Wednesday, September 12, 2007

The Discovery of the Lascaux cave paintings

It was on this day in 1940 that four teenage boys discovered the Lascaux cave paintings, one of the greatest works of prehistoric art ever found — more than 200 paintings and 1,500 engravings of animals, including bulls, deer, oxen, herds of horses, stags, and cats, painted in various shades of yellow, red, brown, and black. There is also a single painting of a man, lying on his back as though dead, hidden off in a far corner of the cave.

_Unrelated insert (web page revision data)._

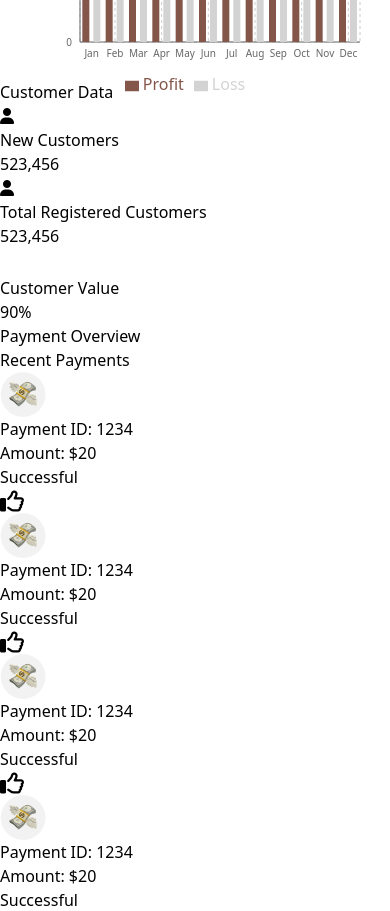
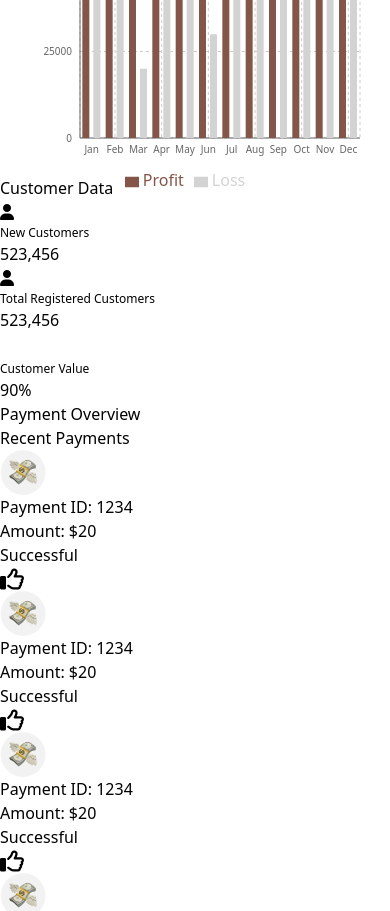
Before and after one commit to DamilareArise/realmerch, a React (Vite) app in the folder frontend/realmerch/: page /admin/dashboard in a window 390 px wide. Shown: the part 1260-2171 px from the top of the page. Built offline with nearby package versions, Linux system fonts and the light colour scheme; no server answers.

Commit message:
added new breakpoint for better responsiveness

```diff
--- a/frontend/realmerch/src/index.css
+++ b/frontend/realmerch/src/index.css
@@ -114,6 +114,14 @@ li img{
 
 
 
+@media (max-width: 391px){
+  .boxx{
+    width: 170px;
+  }
+  .textt{
+    font-size: 12px;
+  }
+}
 @media (max-width: 376px){
   .boxx{
     width: 160px;
```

Anthropologists were particularly impressed with the quality of the paintings. They were not primitive stick figures of animals, but realistic drawings with beautiful, fluid lines, showing the various creatures turning their heads, walking through water, falling off cliffs. The paintings cover the walls all the way up to the ceiling, and there were holes in the wall where the prehistoric artists inserted logs to reach the higher levels. Art historians have compared the Lascaux cave paintings to the work of Picasso. Others have called Lascaux the prehistoric Sistine Chapel.

From the Writers's Almanac

No comments: